American Hustle scored an expected Best Picture award and was easily one of the few predicted winners to pull through. Hustle's third win, Jennifer Lawrence for Best Supporting Actress (which makes back-to-back Golden Globes for her performances in David O. Russell films after  Silver Linings Playbook), was a mild upset over 12 Years a Slave's Lupita Nyong'o. Nyong'o's loss in Slave's first category led the Globes into a nail-biter of a finish, as only one of the show's Best Drama nominees, Gravity, had won a single award before the big prize was handed out. Slave won in the end. I breathed a sigh a relief and then quickly lamented the fact that one of my few correct predictions of the night was the loss for Meryl Streep. (I did terribly with a mere 6 correct predictions out of 14 categories.) The most unpredictable turn, perhaps, was that the night's big dramatic winner might have been Dallas Buyers Club, directed by Canada's Jean-Marc Vallée, which the only dramatic film of the night to win two awards.

The highlight of the night for me, though was probably Diane Keaton's acceptance speech of the Cecil B. DeMille award for Woody Allen.
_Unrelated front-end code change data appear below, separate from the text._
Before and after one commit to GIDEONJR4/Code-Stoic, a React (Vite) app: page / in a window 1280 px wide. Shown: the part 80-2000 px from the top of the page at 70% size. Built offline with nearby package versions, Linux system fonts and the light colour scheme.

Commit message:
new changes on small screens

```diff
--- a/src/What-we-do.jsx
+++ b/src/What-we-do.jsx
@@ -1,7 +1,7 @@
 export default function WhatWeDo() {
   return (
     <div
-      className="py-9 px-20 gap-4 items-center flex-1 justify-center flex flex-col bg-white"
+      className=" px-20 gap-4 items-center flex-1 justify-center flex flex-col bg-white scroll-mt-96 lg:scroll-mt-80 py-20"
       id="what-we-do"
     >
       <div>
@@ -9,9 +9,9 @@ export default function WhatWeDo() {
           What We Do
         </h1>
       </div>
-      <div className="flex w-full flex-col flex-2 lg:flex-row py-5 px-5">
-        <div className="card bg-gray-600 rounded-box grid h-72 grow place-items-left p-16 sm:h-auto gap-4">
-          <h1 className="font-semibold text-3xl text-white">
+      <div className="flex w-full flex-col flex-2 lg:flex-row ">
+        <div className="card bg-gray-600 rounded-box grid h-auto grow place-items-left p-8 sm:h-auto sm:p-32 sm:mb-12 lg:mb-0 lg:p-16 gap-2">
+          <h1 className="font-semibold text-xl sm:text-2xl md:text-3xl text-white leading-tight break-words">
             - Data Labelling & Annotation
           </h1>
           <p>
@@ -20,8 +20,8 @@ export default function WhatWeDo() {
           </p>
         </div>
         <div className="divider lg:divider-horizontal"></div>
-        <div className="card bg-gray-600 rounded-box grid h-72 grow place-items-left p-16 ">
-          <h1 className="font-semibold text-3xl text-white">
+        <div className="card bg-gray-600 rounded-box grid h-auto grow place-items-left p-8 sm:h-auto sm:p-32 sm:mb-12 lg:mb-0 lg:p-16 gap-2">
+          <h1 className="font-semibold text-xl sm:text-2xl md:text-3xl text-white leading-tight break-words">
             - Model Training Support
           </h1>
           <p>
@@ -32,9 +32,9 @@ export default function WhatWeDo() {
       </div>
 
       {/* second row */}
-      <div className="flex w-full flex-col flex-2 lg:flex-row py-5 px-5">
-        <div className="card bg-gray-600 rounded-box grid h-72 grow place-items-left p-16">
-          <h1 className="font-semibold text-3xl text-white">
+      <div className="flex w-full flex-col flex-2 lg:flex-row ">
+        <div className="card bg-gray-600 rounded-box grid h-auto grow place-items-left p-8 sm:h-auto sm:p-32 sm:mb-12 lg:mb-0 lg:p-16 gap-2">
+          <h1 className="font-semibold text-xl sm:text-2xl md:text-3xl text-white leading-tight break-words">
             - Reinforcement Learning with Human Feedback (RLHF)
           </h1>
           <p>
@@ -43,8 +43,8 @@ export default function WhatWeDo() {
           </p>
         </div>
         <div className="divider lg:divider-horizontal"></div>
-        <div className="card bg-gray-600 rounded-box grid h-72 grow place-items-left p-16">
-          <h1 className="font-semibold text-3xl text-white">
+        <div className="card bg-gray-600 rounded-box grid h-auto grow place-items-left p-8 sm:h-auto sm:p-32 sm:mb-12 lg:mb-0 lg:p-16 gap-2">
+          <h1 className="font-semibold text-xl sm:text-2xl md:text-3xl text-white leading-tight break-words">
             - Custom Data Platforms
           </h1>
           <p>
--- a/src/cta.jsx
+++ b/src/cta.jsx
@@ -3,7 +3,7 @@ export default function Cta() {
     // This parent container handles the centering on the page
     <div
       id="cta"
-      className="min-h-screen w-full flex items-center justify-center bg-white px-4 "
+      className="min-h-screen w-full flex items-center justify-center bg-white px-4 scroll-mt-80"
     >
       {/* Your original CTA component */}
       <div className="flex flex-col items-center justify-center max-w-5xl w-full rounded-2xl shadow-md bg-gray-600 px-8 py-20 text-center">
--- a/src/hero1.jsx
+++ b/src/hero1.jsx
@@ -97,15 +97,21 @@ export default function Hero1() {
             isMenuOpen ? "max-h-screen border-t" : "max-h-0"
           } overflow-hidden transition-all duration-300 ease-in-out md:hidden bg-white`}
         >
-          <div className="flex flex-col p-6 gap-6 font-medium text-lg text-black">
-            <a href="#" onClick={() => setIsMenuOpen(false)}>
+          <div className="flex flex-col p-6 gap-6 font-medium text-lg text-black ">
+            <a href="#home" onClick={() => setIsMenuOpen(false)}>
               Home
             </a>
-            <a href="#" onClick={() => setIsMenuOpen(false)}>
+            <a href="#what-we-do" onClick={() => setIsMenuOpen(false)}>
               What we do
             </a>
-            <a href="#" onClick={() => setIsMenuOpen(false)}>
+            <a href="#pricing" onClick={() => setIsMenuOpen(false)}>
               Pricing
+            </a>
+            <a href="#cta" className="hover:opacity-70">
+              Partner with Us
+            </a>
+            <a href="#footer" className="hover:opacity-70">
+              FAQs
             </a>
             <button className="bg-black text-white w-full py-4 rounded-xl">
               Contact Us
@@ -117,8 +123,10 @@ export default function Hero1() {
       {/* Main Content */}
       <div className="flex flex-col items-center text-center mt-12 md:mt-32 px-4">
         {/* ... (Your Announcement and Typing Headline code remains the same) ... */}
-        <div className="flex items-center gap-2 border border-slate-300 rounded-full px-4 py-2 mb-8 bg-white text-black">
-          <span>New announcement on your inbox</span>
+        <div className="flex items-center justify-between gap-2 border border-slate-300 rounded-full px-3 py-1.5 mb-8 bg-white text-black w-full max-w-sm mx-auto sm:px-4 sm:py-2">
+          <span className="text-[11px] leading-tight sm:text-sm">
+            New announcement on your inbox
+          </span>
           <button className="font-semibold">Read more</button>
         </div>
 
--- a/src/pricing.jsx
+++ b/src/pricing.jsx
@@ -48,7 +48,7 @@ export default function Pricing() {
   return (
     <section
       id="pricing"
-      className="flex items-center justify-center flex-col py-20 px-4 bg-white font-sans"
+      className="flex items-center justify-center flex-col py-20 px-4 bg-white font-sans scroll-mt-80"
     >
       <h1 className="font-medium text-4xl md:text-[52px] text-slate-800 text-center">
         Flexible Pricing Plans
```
Keaton looked back on her friendship with Allen, connecting both her professional and personal insight of his great work, and summed up the legacy of his roster of great female characters that have been played by many actresses who were applauding him in the room. (Allen's contribution to cinema was underscored when Oscar shoo-in Cate Blanchett won the Best Actress in a Drama award for Allen's Blue Jasmine.) Keaton the dropped a few F-bombs and closed the tribute by singing the camp song  ”Make New Friends (But Keep the Old)” in an nice, weird, Annie Hall-ish send-up to her friend.

Best Picture – Drama

Best Picture – “Comedy”/Musical

Best Actor – Drama
Matthew McConaughey, Dallas Buyers Club

Best Actress – Drama
Cate Blanchett, Blue Jasmine

Best Actor – “Comedy”/Musical
Leonardo DiCaprio, The Wolf of Wall Street

Best Actress – “Comedy”/Musical
Amy Adams, American Hustle

Best Supporting Actor
Jared Leto, Dallas Buyers Club

Best Supporting Actress:
Jennifer Lawrence, American Hustle

Best Director:
★Alfonso Cuarón, Gravity

Best Screenplay:
Her - Spike Jonze 

Best Animated Film:

Best Foreign Language Film:
The Great Beauty - Italy

Best Song:

Best Score:
All is Lost, Alex Ebert 

What did you think of the Golden Globes?